Here's another piece on this topic in the venerable (i.e. almost always behind the curve) NYTs. The point worth noting is the sources of the "crimes and misdemeanors," what drive retraction and lack of replicability in so many domains. Curiously, outright fraud is not the great plague. Rather (surprise surprise), the main problems come from data manipulation (i.e. abuse and misuse of stats), plagiarism and (I cannot fathom why this is a real problem) publishing the same results in more than one venue. Outright fraud comes in at number four and the paper does not actually quantify how many such papers there are. So, if you want to make the data better, then beware of statistical methods! They are very open to abuse; either as data trimming or phishing for results. This does not mean that stats are useless. Of course they aren't. But they are tools open to easy abuse and misunderstanding. This is worth keeping in mind when the stats inclined rail against our informal methods. It's actually easy to control for bad data in linguistics. To repeat, I am all in favor of using stat tools if useful (e.g. see the last post), but as is evident, sat because it is "statistically" represented is not without its own problems.
Last point: the NYT reports some dissenters's opinions regarding how serious this problem really is. People delight in being super concerned about these sorts of problems.
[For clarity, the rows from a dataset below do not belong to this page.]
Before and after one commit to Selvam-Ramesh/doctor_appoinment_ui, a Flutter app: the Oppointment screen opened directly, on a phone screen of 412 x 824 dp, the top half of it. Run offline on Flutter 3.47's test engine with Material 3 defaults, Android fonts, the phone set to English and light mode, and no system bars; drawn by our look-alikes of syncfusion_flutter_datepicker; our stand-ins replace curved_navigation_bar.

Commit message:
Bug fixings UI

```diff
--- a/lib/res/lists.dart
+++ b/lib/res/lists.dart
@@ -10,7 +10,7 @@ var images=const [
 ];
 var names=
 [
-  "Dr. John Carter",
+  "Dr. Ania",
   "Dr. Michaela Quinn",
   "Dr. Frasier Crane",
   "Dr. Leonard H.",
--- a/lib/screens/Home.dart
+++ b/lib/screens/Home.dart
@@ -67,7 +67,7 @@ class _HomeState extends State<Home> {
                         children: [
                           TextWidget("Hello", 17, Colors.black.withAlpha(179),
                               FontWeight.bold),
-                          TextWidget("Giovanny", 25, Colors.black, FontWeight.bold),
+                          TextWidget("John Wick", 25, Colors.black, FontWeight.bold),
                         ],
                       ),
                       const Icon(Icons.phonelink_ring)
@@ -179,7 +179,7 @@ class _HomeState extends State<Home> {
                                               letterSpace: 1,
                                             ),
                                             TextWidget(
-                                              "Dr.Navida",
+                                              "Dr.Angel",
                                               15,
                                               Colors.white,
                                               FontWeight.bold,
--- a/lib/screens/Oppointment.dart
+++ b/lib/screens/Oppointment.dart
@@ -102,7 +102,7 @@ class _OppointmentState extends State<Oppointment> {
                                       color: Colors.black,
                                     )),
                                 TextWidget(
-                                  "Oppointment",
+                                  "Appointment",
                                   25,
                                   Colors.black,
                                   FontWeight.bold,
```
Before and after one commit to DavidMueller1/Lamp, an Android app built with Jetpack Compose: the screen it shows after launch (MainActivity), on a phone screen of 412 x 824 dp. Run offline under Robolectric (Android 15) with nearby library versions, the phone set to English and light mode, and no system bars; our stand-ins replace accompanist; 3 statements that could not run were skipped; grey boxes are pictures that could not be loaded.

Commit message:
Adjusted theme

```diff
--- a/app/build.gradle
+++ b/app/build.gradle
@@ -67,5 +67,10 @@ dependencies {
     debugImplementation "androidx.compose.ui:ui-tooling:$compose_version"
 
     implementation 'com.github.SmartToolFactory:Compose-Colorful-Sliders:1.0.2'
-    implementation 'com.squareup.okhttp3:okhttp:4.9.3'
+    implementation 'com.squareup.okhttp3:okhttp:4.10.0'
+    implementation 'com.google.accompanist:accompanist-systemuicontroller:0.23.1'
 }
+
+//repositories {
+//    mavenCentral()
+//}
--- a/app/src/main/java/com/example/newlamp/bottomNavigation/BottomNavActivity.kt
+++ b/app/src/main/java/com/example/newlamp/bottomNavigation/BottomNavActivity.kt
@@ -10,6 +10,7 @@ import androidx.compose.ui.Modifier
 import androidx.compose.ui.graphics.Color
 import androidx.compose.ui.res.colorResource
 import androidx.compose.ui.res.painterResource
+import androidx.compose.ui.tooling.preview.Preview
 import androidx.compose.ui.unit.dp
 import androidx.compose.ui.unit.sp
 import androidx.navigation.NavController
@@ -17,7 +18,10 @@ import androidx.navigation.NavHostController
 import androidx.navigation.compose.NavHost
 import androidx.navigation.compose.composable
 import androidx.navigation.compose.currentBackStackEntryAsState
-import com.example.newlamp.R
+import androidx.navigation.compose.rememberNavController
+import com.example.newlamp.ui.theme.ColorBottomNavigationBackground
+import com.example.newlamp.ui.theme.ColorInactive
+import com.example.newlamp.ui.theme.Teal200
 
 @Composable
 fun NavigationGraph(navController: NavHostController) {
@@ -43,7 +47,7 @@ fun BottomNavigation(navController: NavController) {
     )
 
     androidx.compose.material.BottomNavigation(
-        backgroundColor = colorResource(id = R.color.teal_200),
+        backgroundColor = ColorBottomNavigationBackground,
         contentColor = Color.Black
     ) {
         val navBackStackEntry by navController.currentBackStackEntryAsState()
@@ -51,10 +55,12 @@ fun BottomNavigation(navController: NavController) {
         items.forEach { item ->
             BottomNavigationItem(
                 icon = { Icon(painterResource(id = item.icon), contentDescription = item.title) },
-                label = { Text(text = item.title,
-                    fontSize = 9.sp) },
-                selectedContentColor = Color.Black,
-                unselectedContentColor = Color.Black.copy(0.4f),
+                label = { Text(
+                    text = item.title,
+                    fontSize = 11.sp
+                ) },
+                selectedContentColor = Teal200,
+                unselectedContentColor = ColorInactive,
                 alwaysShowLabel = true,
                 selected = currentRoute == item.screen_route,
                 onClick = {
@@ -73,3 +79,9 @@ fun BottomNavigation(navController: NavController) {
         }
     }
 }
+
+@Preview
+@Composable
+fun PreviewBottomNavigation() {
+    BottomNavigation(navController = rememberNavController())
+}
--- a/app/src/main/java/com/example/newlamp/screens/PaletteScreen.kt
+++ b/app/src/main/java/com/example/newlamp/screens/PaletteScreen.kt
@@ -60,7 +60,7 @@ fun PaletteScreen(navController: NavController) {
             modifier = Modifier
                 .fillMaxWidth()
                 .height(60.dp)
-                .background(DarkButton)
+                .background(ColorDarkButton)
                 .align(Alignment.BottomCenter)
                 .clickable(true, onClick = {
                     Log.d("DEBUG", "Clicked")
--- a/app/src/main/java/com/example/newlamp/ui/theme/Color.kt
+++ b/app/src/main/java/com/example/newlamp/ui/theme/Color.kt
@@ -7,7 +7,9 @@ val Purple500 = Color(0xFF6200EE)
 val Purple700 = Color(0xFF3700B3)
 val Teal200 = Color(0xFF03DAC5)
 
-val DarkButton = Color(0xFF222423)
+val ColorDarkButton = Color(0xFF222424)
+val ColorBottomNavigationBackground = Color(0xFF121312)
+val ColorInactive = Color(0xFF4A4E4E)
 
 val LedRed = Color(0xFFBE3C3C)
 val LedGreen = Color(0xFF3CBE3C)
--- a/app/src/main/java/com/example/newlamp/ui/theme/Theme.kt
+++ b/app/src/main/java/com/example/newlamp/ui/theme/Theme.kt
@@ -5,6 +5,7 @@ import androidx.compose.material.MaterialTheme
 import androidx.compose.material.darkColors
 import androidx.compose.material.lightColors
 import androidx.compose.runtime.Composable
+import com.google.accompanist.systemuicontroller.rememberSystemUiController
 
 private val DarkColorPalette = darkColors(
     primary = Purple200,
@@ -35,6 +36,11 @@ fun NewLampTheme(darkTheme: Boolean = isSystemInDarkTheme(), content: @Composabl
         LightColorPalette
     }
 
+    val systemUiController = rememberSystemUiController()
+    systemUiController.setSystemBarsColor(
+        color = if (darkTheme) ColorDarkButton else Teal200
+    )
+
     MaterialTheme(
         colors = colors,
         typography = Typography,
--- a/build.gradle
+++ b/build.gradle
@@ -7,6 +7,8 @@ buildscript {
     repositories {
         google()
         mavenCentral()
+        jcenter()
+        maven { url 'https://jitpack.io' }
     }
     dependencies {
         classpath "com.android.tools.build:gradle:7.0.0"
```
As I have stated before, I am still not convinced that this is a real problem. The main problem is not bad data but very bad theories. When you know nothing then bad data matters. When you do, much much less. Good theory (even at the MLG level) purifies data. The problem is less bad data than the idea that data is the ultimate standard. There is one version of this which is unarguable (that facts matter). But there is another, the strong data first version, that is pernicious (every data point is sacrosanct). The idea behind the NYT article seems to be that if we are only careful and honest all the data we produce will be good. This is bunk. There is no substitute for thinking, no matter how much data one gets. And stats hygiene will not make this fact go away.
What do you mean when you write that you cannot fathom why publishing the same results in more than one venue is a problem? Do you mean that you can't fathom how this could be one of the main problems in science? Or do you mean that you don't think it's a problem to publish the same thing in multiple venues?ReplyDelete
It's not the same kind of problem as the other three. Fake data and cooked data and stolen data seem different in kind from repeated data.Delete
Okay, I see what you're getting at. But given the strong incentives to publish (or perish), and given that there is a premium on pages in (good) journals, I can see how this problem would fit in with the others. It's kind of like faking reputation rather than data. Although it doesn't mislead like faked or cooked data, it does, like stolen data, take up publication space in a problematic way.Delete
Yes, it's not a good thing to do, but put this into the hands of the fraud police? Well, the world is getting nuts.Delete
a) the world is going nuts b) it might actually be a good idea to provide multiple presentations of the basically same stuff for audiences with different backgrounds. The problem would not appear to be anywhere near as much a problem were it not for idiotic reputation measurement methods (ie stats abuse).Delete